Volume XLII-2
Int. Arch. Photogramm. Remote Sens. Spatial Inf. Sci., XLII-2, 637-642, 2018
https://doi.org/10.5194/isprs-archives-XLII-2-637-2018
© Author(s) 2018. This work is distributed under
the Creative Commons Attribution 4.0 License.
Int. Arch. Photogramm. Remote Sens. Spatial Inf. Sci., XLII-2, 637-642, 2018
https://doi.org/10.5194/isprs-archives-XLII-2-637-2018
© Author(s) 2018. This work is distributed under
the Creative Commons Attribution 4.0 License.

  30 May 2018

30 May 2018
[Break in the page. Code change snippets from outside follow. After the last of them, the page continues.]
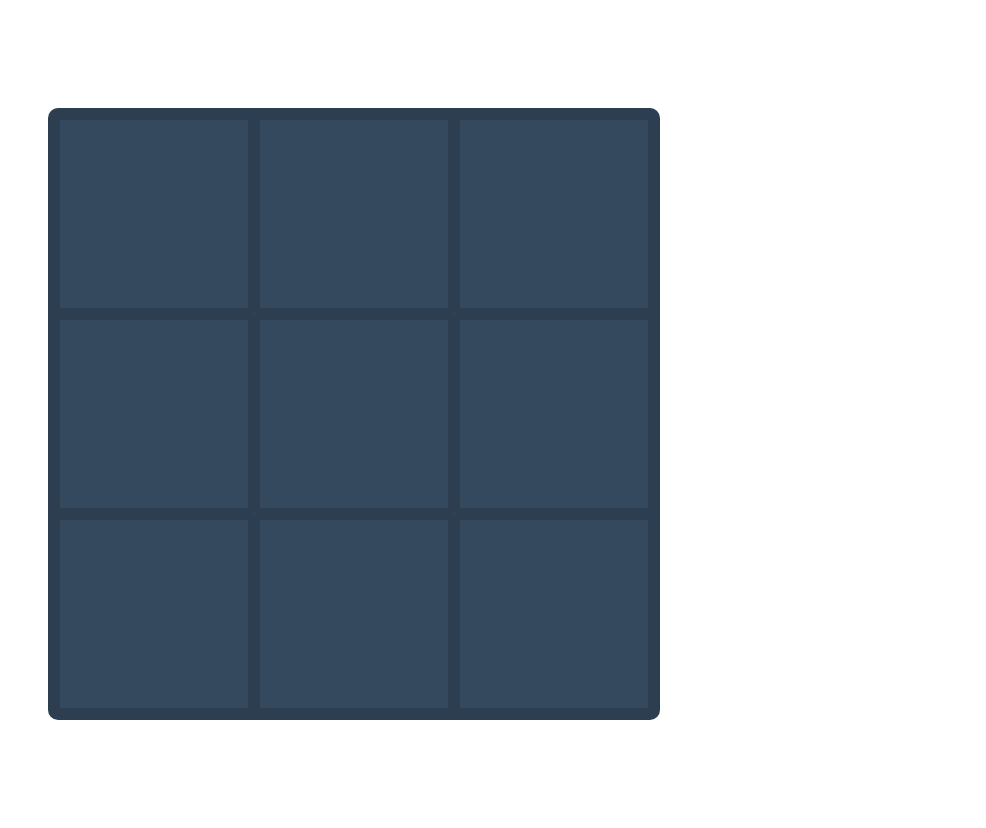
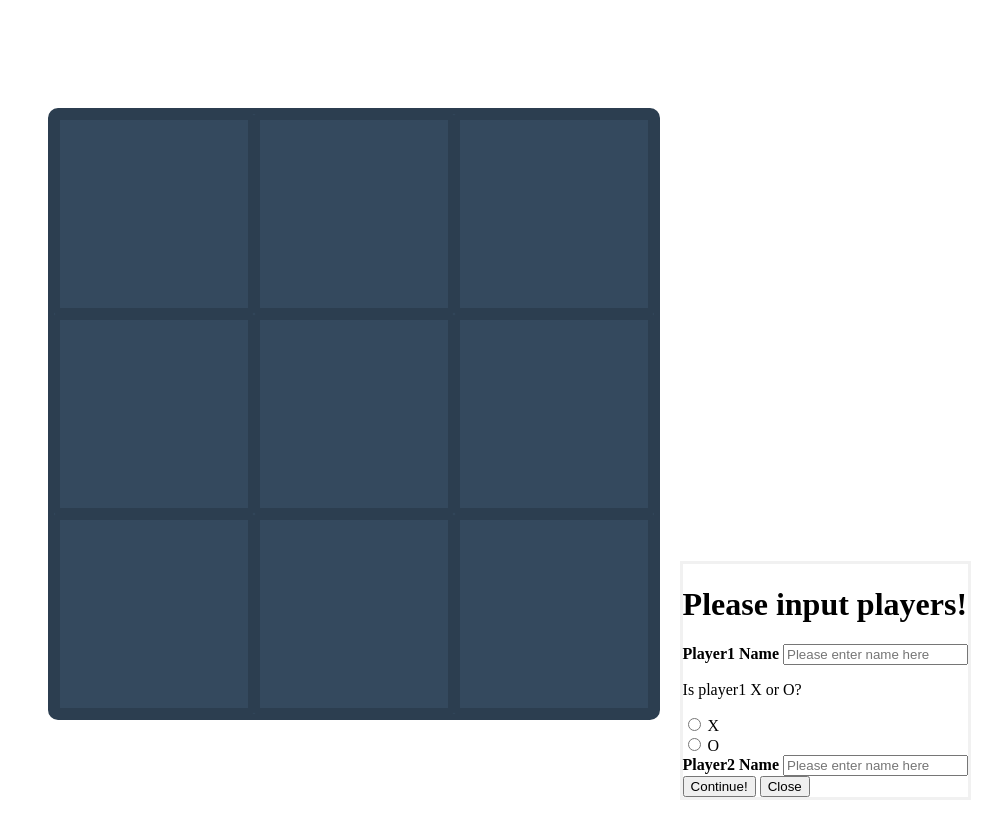
Before and after one commit to HoustonSprouse919/TikTakToe, a plain HTML site: page index.html in a window 1280 px wide. Shown: the whole page, without its empty margins (294-1280 px from the left). Drawn offline with Linux system fonts and the light colour scheme.

Commit message:
pop up started

```diff
--- a/index.html
+++ b/index.html
@@ -19,6 +19,29 @@
         <div class="box" id = "8">X</div>
         <div class="box" id = "9">X</div>
       </div>
+
+      <div class ="form-popup" id = "myForm">
+        <form class = "form-container">
+            <h1>Please input players!</h1>
+            <div id = "player1Info">
+            <label for="player1Name"><b>Player1 Name</b></label>
+            <input type="text" placeholder="Please enter name here" name="player1Name" required>
+            <p>Is player1 X or O?</p>
+            <input type="radio" id="X" name="player1Marker" value="X">
+            <label for="html">X</label><br>
+
+            <input type="radio" id="0" name="player1Marker" value="O">
+            <label for="html">O</label><br>
+        </div>
+
+        <div id = "player2Info">
+            <label for="player2 Name"><b>Player2 Name</b></label>
+            <input type="text" placeholder="Please enter name here" name="player2 Name" required>
+        </div>
+        <button type="button" class="btn" onclick="let player3= player(player1Name,player1Marker,0);closeForm()">Continue!</button>
+          <button type="button" class="btn cancel" onclick="closeForm()">Close</button>
+        </form>
+      </div>
 </body>
 <script src="javascript.js"></script>
 </html>
--- a/javascript.js
+++ b/javascript.js
@@ -1,12 +1,17 @@
 let gameBoard = [" "," "," "," "," "," "," "," "," "];
-let player1= new player("Houston", "X", 0)
-let player2= new player("Other guy", "O", 0)
-let currentPlayer = player1;
-function player(name, marker, points){ //constructor for new book objects
+/*function player(name, marker, points){ //constructor for new book objects
     this.name = name
     this.marker = marker
     this.points = points
-}
+} */
+let player = (name, marker, points) => { //factory for making new players
+    return { name, marker, points};
+  };
+let player1= player("Houston", "X", 0)
+let player2= player("Other guy", "O", 0)
+let player3= player("john","X",0)
+let currentPlayer = player1;
+const boardLogic= (() => {
 function winStatus(){
     if((gameBoard[0] == gameBoard[1]) & (gameBoard[0] ==gameBoard[2]) & (gameBoard[0] != " ")){
         gameBoard = [" "," "," "," "," "," "," "," "," "];
@@ -62,6 +67,7 @@ function winStatus(){
     }
     console.log(player1)
     console.log(player2)
+    console.log(player3)
 }
 
 
@@ -96,3 +102,7 @@ function displayGameBoard(){ //this is here to show our array that makes up the
         }
     }
     displayGameBoard();
+})();
+function closeForm() {
+    document.getElementById("myForm").style.display = "none";
+  }
--- a/styles.css
+++ b/styles.css
@@ -27,3 +27,12 @@ body{
   justify-content: center;
   align-items: center;
 }
+.form-popup {
+  background-color: white;
+  display: flex;
+  position: fixed;
+  bottom: 0;
+  right: 15px;
+  border: 3px solid #f1f1f1;
+  z-index: 9;
+}
```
INVESTIGATION OF GEOMETRIC PERFORMANCE OF AN INDOOR MOBILE MAPPING SYSTEM

M. Maboudi, D. Bánhidi, and M. Gerke M. Maboudi et al.
  • Institute of Geodesy and Photogrammetry, Technical University of Brunswick (Braunschweig), Germany

Keywords: Mobile Laser Scanning, Evaluation, Viametris iMS3D, Point Cloud, Indoor Modeling

Abstract. Up-to-date and reliable 3D information of indoor environments is a prerequisite for many location- based services. One possibility to capture the necessary 3D data is to make use of Mobile Mapping Systems (MMSs) which rely for instance on SLAM (simultaneous localization and mapping). In most indoor environments, MMSs are by far faster than classic static systems. Moreover, they might deliver the point clouds with higher degree of completeness. In this paper, the geometric quality of point clouds of a state-of-the-art MMS (Viametris iMS3D) is investigated. In order to quantify the quality of iMS3D MMS, four different evaluation strategies namely cloud to cloud, point to plane, target to target and model based evaluation are employed. We conclude that the measurement accuracies are better than 1 cm and the precision of the point clouds are better than 3 cm in our experiments. For indoor mapping applications with few centimeters accuracy, the system offers a very fast solution. Moreover, as a nature of the current SLAM-based approaches, trajectory loop should be closed, but in some practical situations, closing the local trajectory loop might not be always possible. Our observation reveals that performing continuous repeated scanning could decrease the destructive effect of local unclosed loops.